How gratifying to see such an interest taken in my discussion with Stephen Curry on the aesthetics of scientific instruments. Kenan Malik has just posted our exchange on his fine blog Pandemonium. I should also say that Rebekah Higgitt has rightly pointed out that most of the objects I showed below were never intended for lab use, but were only ever meant for display – she says that Jim Bennett of the Museum of the History of Science in Oxford has argued that if an object is in a museum, it has probably never been used. A nice (if not foolproof) rule of thumb! I fully admit that I chose those images for their prettiness, not their potential utility – the little “hour cannon” in particular was an obvious piece of frippery. All the same, the mere fact that scientific instruments were being made for display by the rich and powerful says something interesting about the market that existed then, not to mention about the role that such instruments served – in part they were toys, but also demonstrations of the owner’s taste and authority. Can you imagine an NMR spectrometer made “for display” today? I’m not sure that “executive toy” gadgets are quite the right comparison.

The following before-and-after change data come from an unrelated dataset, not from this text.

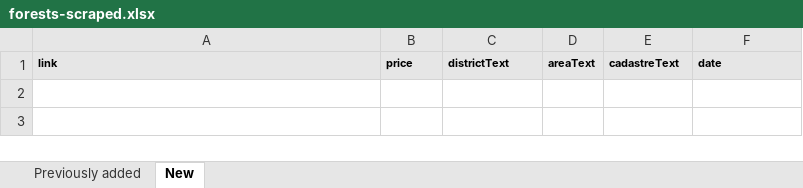
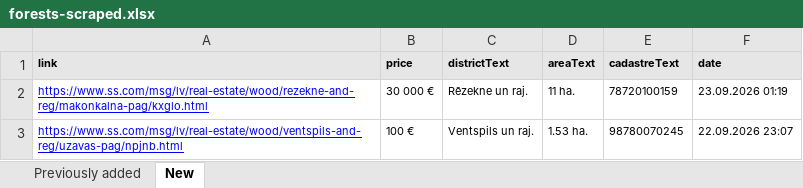
Before and after one commit to Martins-K/forest_land_scraper, an Excel workbook: forests-scraped.xlsx, sheet New, drawn as a sheet; values as stored, in another font and other column widths than the file's, no borders; the diff names each change by its address in the sheet, - before the commit and + after, or states it on an @@ line.

```diff
--- a/forests-scraped.xlsx (sheet New)
+++ b/forests-scraped.xlsx (sheet New)
+row 2: https://www.ss.com/msg/lv/real-estate/wood/rezekne-and-reg/makonkalna-pag/kxglo.html | 30 000 € | Rēzekne un raj. | 11 ha. | 78720100159 | 23.09.2026 01:19
+row 3: https://www.ss.com/msg/lv/real-estate/wood/ventspils-and-reg/uzavas-pag/npjnb.html | 100 € | Ventspils un raj. | 1.53 ha. | 98780070245 | 22.09.2026 23:07
```
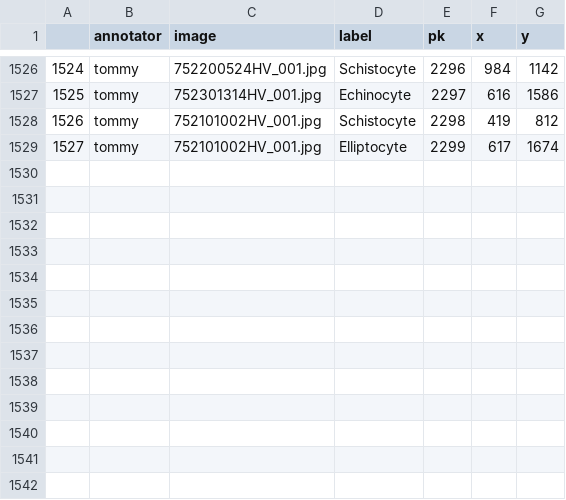
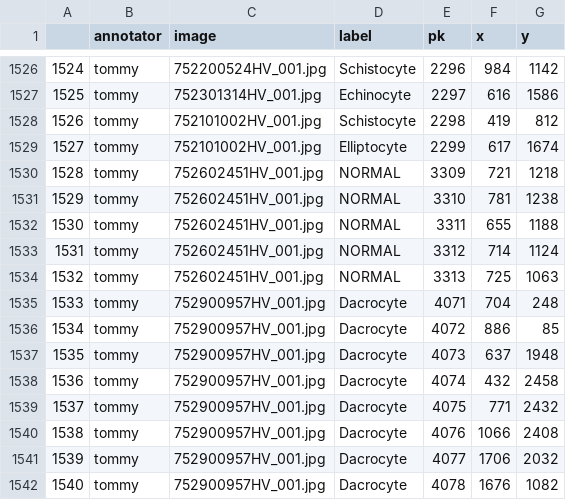
Before and after one commit to tjdurant/rbc_cnn_old, a CSV file: csv/set1.csv, drawn as a sheet; only a part is shown, gaps mark what is left out.

```diff
--- a/csv/set1.csv
+++ b/csv/set1.csv
@@ -1529 +1529,14 @@
 1527,tommy,752101002HV_001.jpg,Elliptocyte,2299,617,1674
+1528,tommy,752602451HV_001.jpg,NORMAL,3309,721,1218
+1529,tommy,752602451HV_001.jpg,NORMAL,3310,781,1238
+1530,tommy,752602451HV_001.jpg,NORMAL,3311,655,1188
+1531,tommy,752602451HV_001.jpg,NORMAL,3312,714,1124
+1532,tommy,752602451HV_001.jpg,NORMAL,3313,725,1063
+1533,tommy,752900957HV_001.jpg,Dacrocyte,4071,704,248
+1534,tommy,752900957HV_001.jpg,Dacrocyte,4072,886,85
+1535,tommy,752900957HV_001.jpg,Dacrocyte,4073,637,1948
+1536,tommy,752900957HV_001.jpg,Dacrocyte,4074,432,2458
+1537,tommy,752900957HV_001.jpg,Dacrocyte,4075,771,2432
+1538,tommy,752900957HV_001.jpg,Dacrocyte,4076,1066,2408
+1539,tommy,752900957HV_001.jpg,Dacrocyte,4077,1706,2032
+1540,tommy,752900957HV_001.jpg,Dacrocyte,4078,1676,1082
```
Also changed, not shown: csv/target.csv, 21 other files.
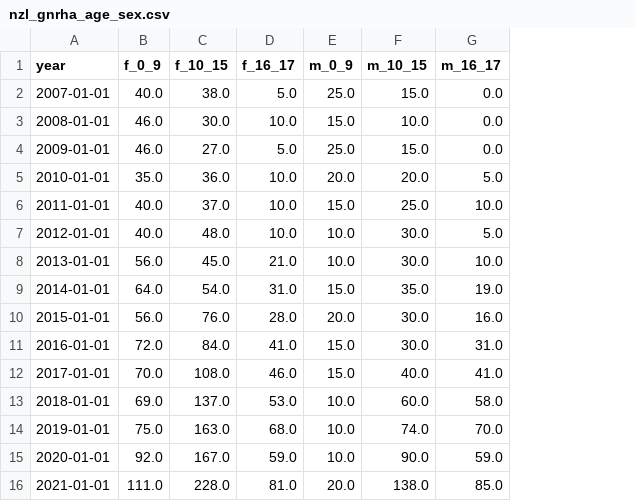
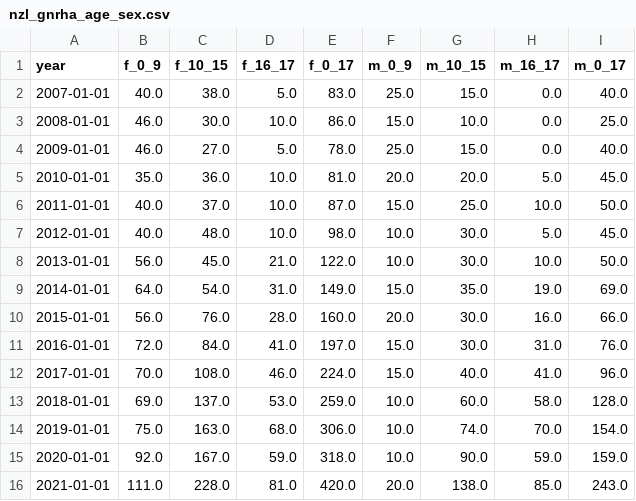
Before and after one commit to simontegg/gnrha_treatment_rates, a CSV file: results/nzl_gnrha_age_sex.csv, drawn as a sheet; the diff names each change by its address in the sheet, - before the commit and + after, or states it on an @@ line.

Commit message:
butler_tables

```diff
--- a/results/nzl_gnrha_age_sex.csv
+++ b/results/nzl_gnrha_age_sex.csv
+column E (f_0_17), rows 2-16: 83.0 | 86.0 | 78.0 | 81.0 | 87.0 | 98.0 | 122.0 | 149.0 | 160.0 | 197.0 | 224.0 | 259.0 | 306.0 | 318.0 | 420.0
+column I (m_0_17), rows 2-16: 40.0 | 25.0 | 40.0 | 45.0 | 50.0 | 45.0 | 50.0 | 69.0 | 66.0 | 76.0 | 96.0 | 128.0 | 154.0 | 159.0 | 243.0
```
Also changed, not shown: 4 other files.
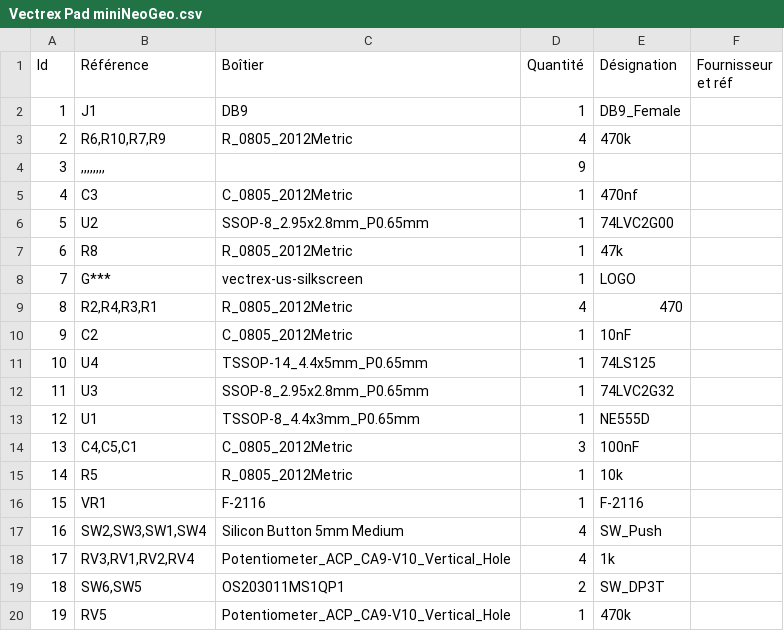
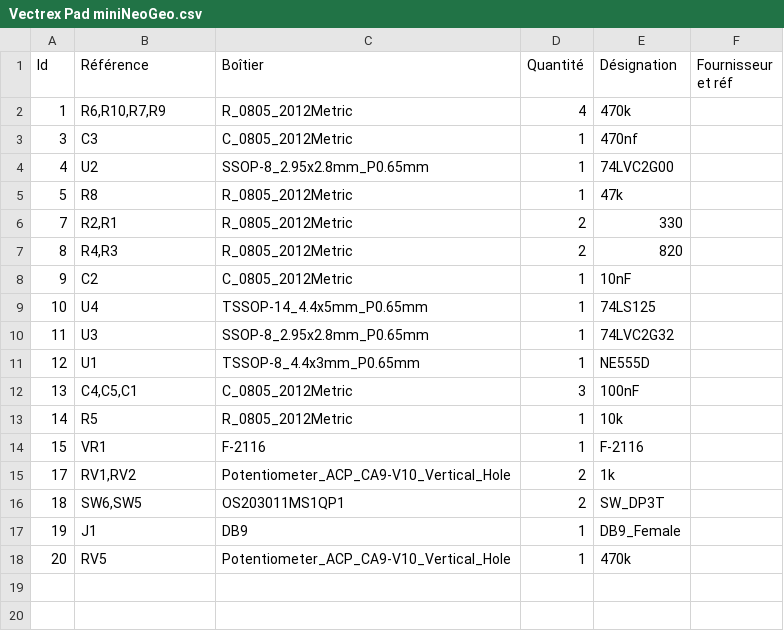
Before and after one commit to Guimli/Vectrex-Pad-miniNeoGeo, a CSV file: Vectrex Pad miniNeoGeo.csv, drawn as a sheet; removed rows and columns are numbered as before the commit, all else as after; the diff names each change by its address in the sheet, - before the commit and + after, or states it on an @@ line.

Commit message:
3D Button of different size and color
3D Button of different size and color
Minor update

```diff
--- a/Vectrex Pad miniNeoGeo.csv
+++ b/Vectrex Pad miniNeoGeo.csv
-row 2: 1 | J1 | DB9 | 1 | DB9_Female
-A2 (Id): 2
+A2 (Id): 1
-B3 (Référence): ,,,,,,,,
+B3 (Référence): C3
-C3 (Boîtier): (empty)
+C3 (Boîtier): C_0805_2012Metric
-D3 (Quantité): 9
+D3 (Quantité): 1
-E3 (Désignation): (empty)
+E3 (Désignation): 470nf
-B4 (Référence): C3
+B4 (Référence): U2
-C4 (Boîtier): C_0805_2012Metric
+C4 (Boîtier): SSOP-8_2.95x2.8mm_P0.65mm
-E4 (Désignation): 470nf
+E4 (Désignation): 74LVC2G00
-B5 (Référence): U2
+B5 (Référence): R8
-C5 (Boîtier): SSOP-8_2.95x2.8mm_P0.65mm
+C5 (Boîtier): R_0805_2012Metric
-E5 (Désignation): 74LVC2G00
+E5 (Désignation): 47k
-row 7: 6 | R8 | R_0805_2012Metric | 1 | 47k
-B6 (Référence): G***
+B6 (Référence): R2,R1
-C6 (Boîtier): vectrex-us-silkscreen
+C6 (Boîtier): R_0805_2012Metric
-D6 (Quantité): 1
+D6 (Quantité): 2
-E6 (Désignation): LOGO
+E6 (Désignation): 330
-B7 (Référence): R2,R4,R3,R1
+B7 (Référence): R4,R3
-D7 (Quantité): 4
+D7 (Quantité): 2
-E7 (Désignation): 470
+E7 (Désignation): 820
-row 17: 16 | SW2,SW3,SW1,SW4 | Silicon Button 5mm Medium | 4 | SW_Push
-B15 (Référence): RV3,RV1,RV2,RV4
+B15 (Référence): RV1,RV2
-D15 (Quantité): 4
+D15 (Quantité): 2
-B17 (Référence): RV5
+B17 (Référence): J1
-C17 (Boîtier): Potentiometer_ACP_CA9-V10_Vertical_Hole
+C17 (Boîtier): DB9
-E17 (Désignation): 470k
+E17 (Désignation): DB9_Female
+row 18: 20 | RV5 | Potentiometer_ACP_CA9-V10_Vertical_Hole | 1 | 470k
```
Also changed, not shown: 8 other files.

This crossover between scientific instrument and marvellous gadget is explored in the splendid book Devices of Wonder by Barbara Maria Stafford and Frances Terpak (which, curses, I am now itching to find among my piles of books). Automata obviously fall into this category: simultaneously a form of entertainment, a demonstration of the maker’s skill (many were watchmakers), and an embodiment of the Cartesian notion of body as machine. Perhaps it is in this regard that the instruments of science have changed since the seventeenth century: back then, they were inclined as much to be an illustration of a theory as they were a means of testing it. They were – some were – ‘presentation devices’, so that elegance enhanced their persuasive power. There’s more to be said on this – I’d like to examine the issues for the nineteenth century in particular.